Topic Replies Activity
About the Agricultural Techniques category 1 14 December 2017
No nitrogen fixing nodules 2 27 November 2020
Does applying chalk to the soil harm soil life? 2 25 November 2020
Legume cover crops with rice or maize? 4 21 November 2020
Double Digging: Is it worth it? 8 15 November 2020
(PDF) Efficacy of root extracts from Mucuna pruriens (Fabaceae) against the desert locust, Schistocerca gregaria (Forskål 1775) (Orthoptera: Acrididae) 1 22 October 2020
How do I avoid the Burning part of slash and burn? 8 8 October 2020
Oil coated sand to minimize evaporation 1 2 October 2020
The use of biochar in agricultural systems 6 30 September 2020
Bag worm infestation Haiti 5 24 September 2020
6 non-chemical locust management tactics and other gregarious phase grasshopper facts (Photos included) 10 14 September 2020
Resource Books for Small-scale Agriculture in Guatemala? 9 22 August 2020
A hairy yellow caterpillar 9 11 August 2020
Tea mosquito in guavas 3 8 August 2020
Army Worm Infestation in Maize Crops 9 6 August 2020
Cover Crop Seed Source in Ecuador 3 7 July 2020
60 day cowpea & Lojy Be seed 2 24 June 2020
Rotary weeder tool - where to get in Thailand?
SRI

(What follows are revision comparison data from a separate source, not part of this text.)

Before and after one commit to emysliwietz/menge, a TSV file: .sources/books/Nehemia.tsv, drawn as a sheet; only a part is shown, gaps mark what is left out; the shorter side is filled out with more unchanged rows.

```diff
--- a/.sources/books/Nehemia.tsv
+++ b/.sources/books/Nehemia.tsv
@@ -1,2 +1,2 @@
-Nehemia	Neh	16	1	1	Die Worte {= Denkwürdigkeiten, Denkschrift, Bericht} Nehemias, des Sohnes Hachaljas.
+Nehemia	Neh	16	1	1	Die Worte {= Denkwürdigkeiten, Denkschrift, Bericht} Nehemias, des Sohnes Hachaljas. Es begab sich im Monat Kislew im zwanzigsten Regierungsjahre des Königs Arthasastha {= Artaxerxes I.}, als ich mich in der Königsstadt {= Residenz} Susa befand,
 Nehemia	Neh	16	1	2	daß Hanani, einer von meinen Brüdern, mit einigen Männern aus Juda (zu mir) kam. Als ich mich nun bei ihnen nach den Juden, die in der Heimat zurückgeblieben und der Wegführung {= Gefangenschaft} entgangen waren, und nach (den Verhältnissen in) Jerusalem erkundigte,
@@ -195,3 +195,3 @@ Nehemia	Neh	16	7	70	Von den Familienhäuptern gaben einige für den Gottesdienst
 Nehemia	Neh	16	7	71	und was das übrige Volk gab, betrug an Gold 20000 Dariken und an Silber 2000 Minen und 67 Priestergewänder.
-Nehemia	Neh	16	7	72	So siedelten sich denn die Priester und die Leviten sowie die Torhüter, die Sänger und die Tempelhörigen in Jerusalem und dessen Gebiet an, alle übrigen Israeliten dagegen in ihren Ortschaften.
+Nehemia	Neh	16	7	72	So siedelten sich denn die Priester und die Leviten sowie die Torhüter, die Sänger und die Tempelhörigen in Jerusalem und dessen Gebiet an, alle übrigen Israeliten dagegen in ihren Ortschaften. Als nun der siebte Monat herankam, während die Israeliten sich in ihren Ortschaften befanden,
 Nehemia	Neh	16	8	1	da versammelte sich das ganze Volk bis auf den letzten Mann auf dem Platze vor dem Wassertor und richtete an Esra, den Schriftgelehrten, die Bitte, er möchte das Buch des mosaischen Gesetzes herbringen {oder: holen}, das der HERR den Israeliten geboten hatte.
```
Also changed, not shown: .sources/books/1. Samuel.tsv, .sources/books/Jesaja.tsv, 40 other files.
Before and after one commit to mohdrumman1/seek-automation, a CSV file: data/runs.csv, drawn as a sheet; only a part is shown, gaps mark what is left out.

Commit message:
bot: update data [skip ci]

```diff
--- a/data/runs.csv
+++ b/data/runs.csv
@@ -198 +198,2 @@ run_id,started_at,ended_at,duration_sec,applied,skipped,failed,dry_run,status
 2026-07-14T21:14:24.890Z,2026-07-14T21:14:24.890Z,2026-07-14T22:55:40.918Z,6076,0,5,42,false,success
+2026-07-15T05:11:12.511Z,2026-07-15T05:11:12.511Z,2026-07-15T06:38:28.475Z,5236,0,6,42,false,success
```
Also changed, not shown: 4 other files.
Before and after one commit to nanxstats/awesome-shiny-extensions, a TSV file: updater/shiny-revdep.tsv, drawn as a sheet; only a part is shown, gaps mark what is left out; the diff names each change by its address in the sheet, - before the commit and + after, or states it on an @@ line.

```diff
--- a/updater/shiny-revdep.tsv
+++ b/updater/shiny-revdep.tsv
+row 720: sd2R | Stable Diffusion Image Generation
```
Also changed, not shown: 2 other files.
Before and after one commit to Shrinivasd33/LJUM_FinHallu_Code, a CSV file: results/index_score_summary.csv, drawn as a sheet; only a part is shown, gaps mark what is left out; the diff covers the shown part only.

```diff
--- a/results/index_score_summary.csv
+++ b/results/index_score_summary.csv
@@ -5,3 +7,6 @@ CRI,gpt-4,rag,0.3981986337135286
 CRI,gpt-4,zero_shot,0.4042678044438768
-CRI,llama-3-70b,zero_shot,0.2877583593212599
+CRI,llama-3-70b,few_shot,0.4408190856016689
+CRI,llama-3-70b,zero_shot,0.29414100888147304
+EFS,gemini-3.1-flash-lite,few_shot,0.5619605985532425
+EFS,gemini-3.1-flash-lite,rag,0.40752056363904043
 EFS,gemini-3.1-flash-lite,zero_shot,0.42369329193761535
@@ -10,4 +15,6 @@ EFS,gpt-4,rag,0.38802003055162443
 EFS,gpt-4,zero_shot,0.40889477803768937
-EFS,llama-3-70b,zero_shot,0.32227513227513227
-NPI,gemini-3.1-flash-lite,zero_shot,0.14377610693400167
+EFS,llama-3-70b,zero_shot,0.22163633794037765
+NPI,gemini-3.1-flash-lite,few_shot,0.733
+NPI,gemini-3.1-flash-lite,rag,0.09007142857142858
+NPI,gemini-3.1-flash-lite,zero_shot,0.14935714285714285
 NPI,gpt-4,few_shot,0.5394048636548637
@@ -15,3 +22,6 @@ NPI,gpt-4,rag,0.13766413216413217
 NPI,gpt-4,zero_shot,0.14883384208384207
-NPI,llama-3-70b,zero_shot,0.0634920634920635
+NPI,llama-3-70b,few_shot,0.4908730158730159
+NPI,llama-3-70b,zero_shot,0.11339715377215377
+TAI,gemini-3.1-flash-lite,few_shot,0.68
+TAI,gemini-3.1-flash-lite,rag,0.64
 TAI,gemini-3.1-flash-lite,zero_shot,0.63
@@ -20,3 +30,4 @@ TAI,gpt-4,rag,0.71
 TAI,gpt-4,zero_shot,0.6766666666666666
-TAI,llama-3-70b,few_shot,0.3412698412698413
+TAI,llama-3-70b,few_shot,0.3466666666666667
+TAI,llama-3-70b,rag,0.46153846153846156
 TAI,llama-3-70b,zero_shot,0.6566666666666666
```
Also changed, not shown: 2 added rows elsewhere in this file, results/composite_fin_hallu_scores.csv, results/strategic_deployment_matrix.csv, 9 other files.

4 16 June 2020
Direct seeding for reforestation 6 19 May 2020
Jack beans as first cover crop 10 22 April 2020
Let's talk labels! Labeling Trees 6 14 April 2020
Jack beans as a main crop 14 9 April 2020
Best Practices - Alley Cropping-Agroforestry and Intercropping 17 2 April 2020
Does any body know where to buy red wigglers in Myanmar (Burma) for vermicomposting? 2 2 April 2020
Agroforestry Research Survey 9 8 February 2020
Food from degraded soil 3 31 January 2020
Larvaes on my Compost 13 20 December 2019
Syntropic farming 6 2 November 2019
Negative effects of perenial peanut as a green manure 5 23 October 2019
Preparation of organic liquid fertilizer 3 12 September 2019